= What is required =
Among the entries below, how many lines contain the string "Longitude"? Reply with that number alone.

= Exercise materials =
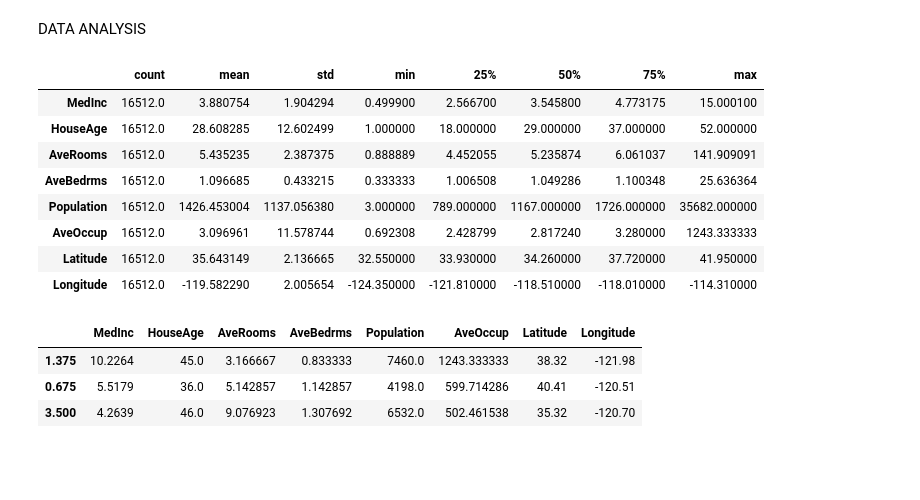
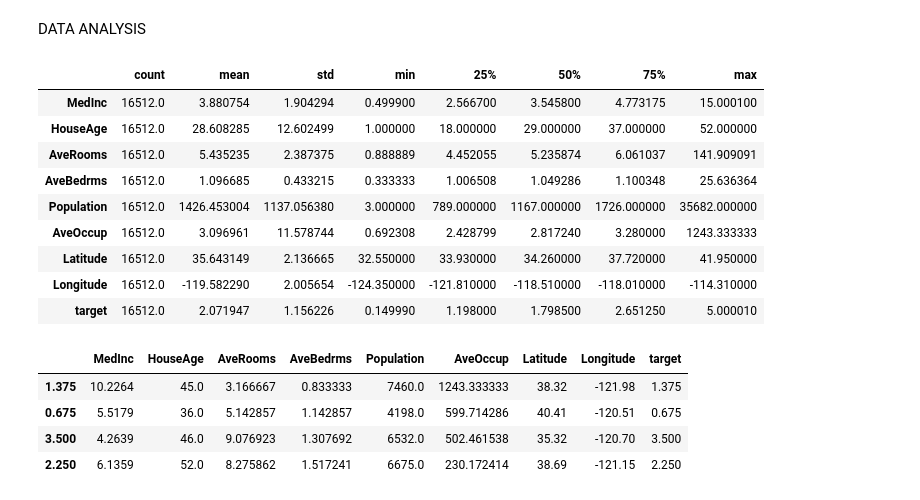
Before and after one commit to LuccaClaro/machine_learning, a Jupyter notebook: labs/04_regression/Calif.ipynb, the cells around one changed output. Saved outputs shown, nothing was run; the diff lists cells and outputs as text; code cells hidden in the pictures; blank space fills up the shorter version.

```diff
--- a/labs/04_regression/Calif.ipynb
+++ b/labs/04_regression/Calif.ipynb
@@ -52,6 +52,7 @@ DATA ANALYSIS
 import pandas as pd
 # %%
 df = pd.DataFrame(X_train,y_train, columns=data["feature_names"])
+df["target"] = y_train
 # %%
 df.describe().T
 # %% [output]
@@ -64,10 +65,12 @@ df.describe().T
 | AveOccup | 16512.0 | 3.096961 | 11.578744 | 0.692308 | 2.428799 | 2.817240 | 3.280000 | 1243.333333 |
 | Latitude | 16512.0 | 35.643149 | 2.136665 | 32.550000 | 33.930000 | 34.260000 | 37.720000 | 41.950000 |
 | Longitude | 16512.0 | -119.582290 | 2.005654 | -124.350000 | -121.810000 | -118.510000 | -118.010000 | -114.310000 |
+| target | 16512.0 | 2.071947 | 1.156226 | 0.149990 | 1.198000 | 1.798500 | 2.651250 | 5.000010 |
 # %%
-df[df["AveOccup"]>=500]
+df[df['AveOccup'] > 100].sort_values('AveOccup', ascending=False)
 # %% [output]
-|  | MedInc | HouseAge | AveRooms | AveBedrms | Population | AveOccup | Latitude | Longitude |
-| 1.375 | 10.2264 | 45.0 | 3.166667 | 0.833333 | 7460.0 | 1243.333333 | 38.32 | -121.98 |
-| 0.675 | 5.5179 | 36.0 | 5.142857 | 1.142857 | 4198.0 | 599.714286 | 40.41 | -120.51 |
-| 3.500 | 4.2639 | 46.0 | 9.076923 | 1.307692 | 6532.0 | 502.461538 | 35.32 | -120.70 |
+|  | MedInc | HouseAge | AveRooms | AveBedrms | Population | AveOccup | Latitude | Longitude | target |
+| 1.375 | 10.2264 | 45.0 | 3.166667 | 0.833333 | 7460.0 | 1243.333333 | 38.32 | -121.98 | 1.375 |
+| 0.675 | 5.5179 | 36.0 | 5.142857 | 1.142857 | 4198.0 | 599.714286 | 40.41 | -120.51 | 0.675 |
+| 3.500 | 4.2639 | 46.0 | 9.076923 | 1.307692 | 6532.0 | 502.461538 | 35.32 | -120.70 | 3.500 |
+| 2.250 | 6.1359 | 52.0 | 8.275862 | 1.517241 | 6675.0 | 230.172414 | 38.69 | -121.15 | 2.250 |
```
Also changed, not shown: parts of 27 cells of this notebook.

= Response =
3